Before we even start, the word sommelier is roughly pronounced sah◦mall◦yay. I want to get that out of the way upfront because you’re going to see that word a lot in this article. Ok, moving on…
Whisk(e)y Sommelier is a newer term. So when I introduce myself as a whiskey sommelier, it’s understandable that most people then immediately ask, “What’s that?”
Because the term is in its infancy, the answer to the above question can change depending on who you ask. In the future, there will likely be a concrete definition. But for now, the term bends and adapts to the user. Since this is the case and I admire and respect my fellow sommeliers, the following definition is one I’ve adopted. I don’t claim to speak on behalf of all whiskey soms.
So, to me, what is a whiskey sommelier?
The term “sommelier” is a French word that means butler and/or steward. Let’s look at those two words to understand what I do. Remember, of course, that everything is in regard to whiskey.
A butler is someone who serves others. Likewise, I serve others whiskey. So does that mean I only pour people whiskey? No. If that’s all I did I’d be a horrible sommelier. The service I’m talking about involves putting a glass of whiskey in your hand AND making sure you have everything you need to enjoy yourself. That includes things like atmosphere, lighting, music, and food. I’m also there to guide you through your whiskey and answer questions. Or if you prefer, leave you alone to explore your whiskey. True service is tailoring the experience to your preferences.
A steward takes care of something. Yes, all sommeliers learn storage and handling, the physical care of whiskey. But something else, a priceless intangible, is also entrusted to their care. What is it? Knowledge. History, stories, facts, and figures. These are the things that make whiskey live. As a whiskey som. my responsibility is twofold. First, to learn about whiskey. Second, to then convey that knowledge in an educational and entertaining way. This makes me both a lifelong student and teacher of whiskey.
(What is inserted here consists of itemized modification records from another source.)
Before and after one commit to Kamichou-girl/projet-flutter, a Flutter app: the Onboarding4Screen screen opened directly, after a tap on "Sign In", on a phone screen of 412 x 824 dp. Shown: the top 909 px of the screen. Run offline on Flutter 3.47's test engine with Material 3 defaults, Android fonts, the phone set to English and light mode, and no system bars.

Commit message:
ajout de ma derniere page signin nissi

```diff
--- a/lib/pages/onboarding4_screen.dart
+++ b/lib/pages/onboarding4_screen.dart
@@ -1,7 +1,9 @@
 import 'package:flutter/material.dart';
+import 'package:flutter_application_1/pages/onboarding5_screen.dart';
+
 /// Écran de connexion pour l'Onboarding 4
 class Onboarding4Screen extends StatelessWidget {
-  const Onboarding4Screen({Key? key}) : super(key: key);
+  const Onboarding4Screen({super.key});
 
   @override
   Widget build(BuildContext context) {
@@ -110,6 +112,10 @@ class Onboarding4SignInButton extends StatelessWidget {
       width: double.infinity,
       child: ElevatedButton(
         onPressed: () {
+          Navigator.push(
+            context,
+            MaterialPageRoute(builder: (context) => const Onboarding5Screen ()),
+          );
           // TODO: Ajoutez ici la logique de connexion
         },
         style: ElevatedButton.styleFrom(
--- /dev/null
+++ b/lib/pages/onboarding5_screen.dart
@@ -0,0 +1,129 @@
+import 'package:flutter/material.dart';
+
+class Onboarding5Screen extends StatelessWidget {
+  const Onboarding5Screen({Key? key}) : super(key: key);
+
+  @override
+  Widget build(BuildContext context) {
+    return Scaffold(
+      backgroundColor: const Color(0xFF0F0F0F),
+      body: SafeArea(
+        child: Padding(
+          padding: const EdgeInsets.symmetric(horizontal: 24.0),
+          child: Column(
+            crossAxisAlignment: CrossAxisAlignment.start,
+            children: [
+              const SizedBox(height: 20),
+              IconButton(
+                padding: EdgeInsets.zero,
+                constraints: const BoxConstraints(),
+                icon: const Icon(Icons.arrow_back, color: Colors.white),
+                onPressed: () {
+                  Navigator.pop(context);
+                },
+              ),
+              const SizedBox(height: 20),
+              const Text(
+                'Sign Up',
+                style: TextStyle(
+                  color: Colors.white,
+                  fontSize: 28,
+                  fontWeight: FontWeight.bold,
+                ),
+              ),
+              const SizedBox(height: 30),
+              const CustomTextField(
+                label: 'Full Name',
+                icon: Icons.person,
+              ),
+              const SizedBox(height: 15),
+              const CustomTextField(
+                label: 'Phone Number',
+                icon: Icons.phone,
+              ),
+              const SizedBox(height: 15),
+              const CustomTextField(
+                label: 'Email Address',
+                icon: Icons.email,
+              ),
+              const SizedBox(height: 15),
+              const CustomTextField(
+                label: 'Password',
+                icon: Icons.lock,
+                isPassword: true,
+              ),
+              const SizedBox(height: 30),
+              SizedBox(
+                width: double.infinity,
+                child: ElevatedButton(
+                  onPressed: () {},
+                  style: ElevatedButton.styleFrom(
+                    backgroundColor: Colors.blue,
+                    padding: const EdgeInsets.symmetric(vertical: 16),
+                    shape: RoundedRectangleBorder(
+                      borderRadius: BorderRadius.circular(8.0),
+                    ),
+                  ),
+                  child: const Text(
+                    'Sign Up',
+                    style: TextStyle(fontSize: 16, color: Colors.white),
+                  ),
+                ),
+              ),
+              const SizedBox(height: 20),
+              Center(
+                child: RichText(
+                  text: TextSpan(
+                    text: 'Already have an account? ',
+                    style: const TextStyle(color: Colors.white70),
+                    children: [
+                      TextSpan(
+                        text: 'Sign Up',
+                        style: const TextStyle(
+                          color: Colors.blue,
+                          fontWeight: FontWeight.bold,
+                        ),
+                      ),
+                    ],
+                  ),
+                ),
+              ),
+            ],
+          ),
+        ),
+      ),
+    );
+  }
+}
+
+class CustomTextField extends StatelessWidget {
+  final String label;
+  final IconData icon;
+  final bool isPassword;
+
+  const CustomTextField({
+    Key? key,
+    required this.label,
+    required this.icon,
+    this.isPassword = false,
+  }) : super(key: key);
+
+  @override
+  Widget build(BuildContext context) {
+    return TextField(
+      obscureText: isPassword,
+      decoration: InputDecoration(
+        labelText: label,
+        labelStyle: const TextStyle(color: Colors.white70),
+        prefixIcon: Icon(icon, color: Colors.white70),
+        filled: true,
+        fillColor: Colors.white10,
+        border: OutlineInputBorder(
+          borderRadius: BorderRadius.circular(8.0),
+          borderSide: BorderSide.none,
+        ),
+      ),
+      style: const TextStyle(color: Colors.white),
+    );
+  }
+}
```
I’ve spent almost a decade in the hospitality industry. Why? Because it makes me happy to see people enjoy themselves. If being a whiskey sommelier sounds like something you’d like to do, then check out the Whisk(e)y Marketing School. There you’ll find a welcoming community of people who are ready to serve, learn, and teach.
— Zac Smith